Beethoven’s Piano Sonatas

No. 1 in F minor (Op. 2)

I listened to Alfred Brendel’s recording of this sonata from his album Beethoven – Complete Piano Sonatas and Concertos.  The texture of the first movement is predominantly that of melody and accompaniment, with the left hand given chords or arpeggiated passages, sometimes not dissimilar to the alberti bass pattern used in the Classical era.  The second movement is a gentle Adagio in F major; this movement uses ornaments such as mordents which sound particularly Classical in style, as well as suspensions which were also common in this era.  The Menuetto movement modulates to Ab major, the relative major of F minor which was a frequently used modulation in the Classical style, and then back to F major.  The final movement sounds more like Beethoven’s later works, with loud chords, octaves and very fast arpeggiated passages, sometimes low down in the piano’s register.

No. 32 in C minor (Op. 111)

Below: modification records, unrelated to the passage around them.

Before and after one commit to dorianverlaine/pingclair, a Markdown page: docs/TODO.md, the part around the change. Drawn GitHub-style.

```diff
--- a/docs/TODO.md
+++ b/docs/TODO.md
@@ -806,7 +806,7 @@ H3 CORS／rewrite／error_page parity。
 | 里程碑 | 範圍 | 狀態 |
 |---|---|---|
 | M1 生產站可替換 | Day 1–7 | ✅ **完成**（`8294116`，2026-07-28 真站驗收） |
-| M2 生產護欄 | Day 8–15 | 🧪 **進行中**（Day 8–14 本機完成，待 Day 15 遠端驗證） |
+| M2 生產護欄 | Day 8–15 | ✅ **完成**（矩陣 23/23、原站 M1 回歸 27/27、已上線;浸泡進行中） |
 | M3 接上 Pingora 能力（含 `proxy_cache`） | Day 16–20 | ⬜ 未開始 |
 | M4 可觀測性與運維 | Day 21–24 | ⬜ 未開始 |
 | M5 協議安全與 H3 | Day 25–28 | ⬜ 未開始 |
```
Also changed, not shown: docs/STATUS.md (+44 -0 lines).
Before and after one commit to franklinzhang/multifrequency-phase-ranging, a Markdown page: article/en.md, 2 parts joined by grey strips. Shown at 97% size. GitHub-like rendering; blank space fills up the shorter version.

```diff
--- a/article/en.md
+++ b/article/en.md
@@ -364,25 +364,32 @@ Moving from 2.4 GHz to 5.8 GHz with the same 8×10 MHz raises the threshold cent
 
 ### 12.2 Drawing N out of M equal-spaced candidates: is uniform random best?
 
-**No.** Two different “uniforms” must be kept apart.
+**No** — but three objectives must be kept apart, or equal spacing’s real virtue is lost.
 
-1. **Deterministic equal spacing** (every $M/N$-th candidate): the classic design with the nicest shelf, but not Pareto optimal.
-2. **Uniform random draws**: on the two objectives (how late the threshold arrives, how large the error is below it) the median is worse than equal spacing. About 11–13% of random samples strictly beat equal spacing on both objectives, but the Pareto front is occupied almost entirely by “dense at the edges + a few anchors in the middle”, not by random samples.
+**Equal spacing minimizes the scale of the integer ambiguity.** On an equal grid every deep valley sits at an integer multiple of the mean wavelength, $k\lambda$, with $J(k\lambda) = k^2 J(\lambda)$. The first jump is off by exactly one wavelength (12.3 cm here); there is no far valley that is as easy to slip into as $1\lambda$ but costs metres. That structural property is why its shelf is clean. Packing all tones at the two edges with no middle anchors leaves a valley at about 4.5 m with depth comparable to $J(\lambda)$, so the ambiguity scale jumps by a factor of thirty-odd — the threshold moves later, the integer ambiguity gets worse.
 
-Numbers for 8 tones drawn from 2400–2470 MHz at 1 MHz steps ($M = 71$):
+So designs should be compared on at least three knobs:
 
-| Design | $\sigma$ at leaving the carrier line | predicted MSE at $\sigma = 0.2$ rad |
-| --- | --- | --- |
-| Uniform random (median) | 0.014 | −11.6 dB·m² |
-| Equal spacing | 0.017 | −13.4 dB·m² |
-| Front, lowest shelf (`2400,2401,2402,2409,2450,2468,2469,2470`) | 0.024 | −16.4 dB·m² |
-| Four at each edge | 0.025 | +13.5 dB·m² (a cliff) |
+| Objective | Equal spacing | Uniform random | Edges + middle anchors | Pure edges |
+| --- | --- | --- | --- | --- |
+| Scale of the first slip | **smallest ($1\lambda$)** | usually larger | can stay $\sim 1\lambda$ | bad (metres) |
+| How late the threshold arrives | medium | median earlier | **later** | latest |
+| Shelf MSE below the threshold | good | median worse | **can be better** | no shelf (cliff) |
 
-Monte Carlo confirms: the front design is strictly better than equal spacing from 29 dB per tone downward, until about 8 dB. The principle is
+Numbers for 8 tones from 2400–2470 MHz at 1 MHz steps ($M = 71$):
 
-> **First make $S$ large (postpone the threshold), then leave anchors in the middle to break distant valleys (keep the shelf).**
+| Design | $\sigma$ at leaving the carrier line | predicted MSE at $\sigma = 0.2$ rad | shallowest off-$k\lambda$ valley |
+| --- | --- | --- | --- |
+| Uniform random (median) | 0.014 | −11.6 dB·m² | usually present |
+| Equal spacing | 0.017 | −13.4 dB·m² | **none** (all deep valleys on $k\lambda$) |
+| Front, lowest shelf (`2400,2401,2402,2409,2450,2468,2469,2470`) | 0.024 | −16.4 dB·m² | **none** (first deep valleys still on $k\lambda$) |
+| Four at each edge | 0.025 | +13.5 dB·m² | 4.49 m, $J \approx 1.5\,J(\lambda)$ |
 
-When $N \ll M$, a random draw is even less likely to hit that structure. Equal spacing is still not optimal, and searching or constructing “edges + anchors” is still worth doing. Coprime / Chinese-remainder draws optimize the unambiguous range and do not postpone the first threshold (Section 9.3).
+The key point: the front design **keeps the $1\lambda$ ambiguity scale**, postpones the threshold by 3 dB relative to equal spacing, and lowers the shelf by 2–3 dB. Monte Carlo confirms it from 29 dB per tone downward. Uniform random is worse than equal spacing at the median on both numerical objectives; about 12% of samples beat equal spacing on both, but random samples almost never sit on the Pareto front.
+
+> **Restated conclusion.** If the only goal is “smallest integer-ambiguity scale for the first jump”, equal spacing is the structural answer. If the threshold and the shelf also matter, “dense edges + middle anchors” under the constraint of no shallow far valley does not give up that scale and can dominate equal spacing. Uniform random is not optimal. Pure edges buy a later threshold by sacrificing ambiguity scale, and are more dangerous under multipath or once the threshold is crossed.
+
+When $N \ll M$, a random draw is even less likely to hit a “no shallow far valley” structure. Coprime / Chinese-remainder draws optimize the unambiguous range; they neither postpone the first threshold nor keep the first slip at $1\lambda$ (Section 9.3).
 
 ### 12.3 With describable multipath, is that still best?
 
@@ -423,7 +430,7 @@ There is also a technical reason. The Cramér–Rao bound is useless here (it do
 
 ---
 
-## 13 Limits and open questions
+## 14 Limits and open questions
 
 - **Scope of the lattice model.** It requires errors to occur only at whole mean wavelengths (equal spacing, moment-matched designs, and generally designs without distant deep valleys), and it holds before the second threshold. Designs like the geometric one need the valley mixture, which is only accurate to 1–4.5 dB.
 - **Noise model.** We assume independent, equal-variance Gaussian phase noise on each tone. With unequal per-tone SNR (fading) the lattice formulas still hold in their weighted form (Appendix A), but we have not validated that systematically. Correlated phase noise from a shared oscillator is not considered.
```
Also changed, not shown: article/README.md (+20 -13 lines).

This sonata was composed around twenty five years later, around 1821-22.  I listened to a recording from the same album performed by Brendel.  It’s definitely much more Romantic than the previous sonata – large chords, more extreme dynamics and more demanding of the pianist’s technique, encompassing a larger part of the piano’s keyboard.  Harmonically it is also more advanced, containing dissonances, chromatic passages and more frequent modulations, staying in one particular key for a shorter amount of time.  It is also quite different structurally, containing only two movements, the second of which is a theme and variations.  Perhaps one throw-back to the Classical era is the use of repeated sections.  The piece has a very gentle ending in C major, with a long sustained trill in the right hand and an arpeggiated left hand.


Beethoven’s first sonata was dedicated to Haydn.  The first and last movements are in sonata form (very much a Classical structure), and parts of the piece have been likened to some of Mozart’s work, such as Symphony no. 40.  His Op. 111 on the other hand is the composer’s very last sonata, and unmistakably ‘Beethoven’ in style.  Whereas his first sonata is looking back at the likes of Mozart and Haydn, his last is very forward looking – the syncopation in the second movement almost anticipating jazz and ragtime.  As  I thought from listening to it, the piece is considered a serious challenge for pianists.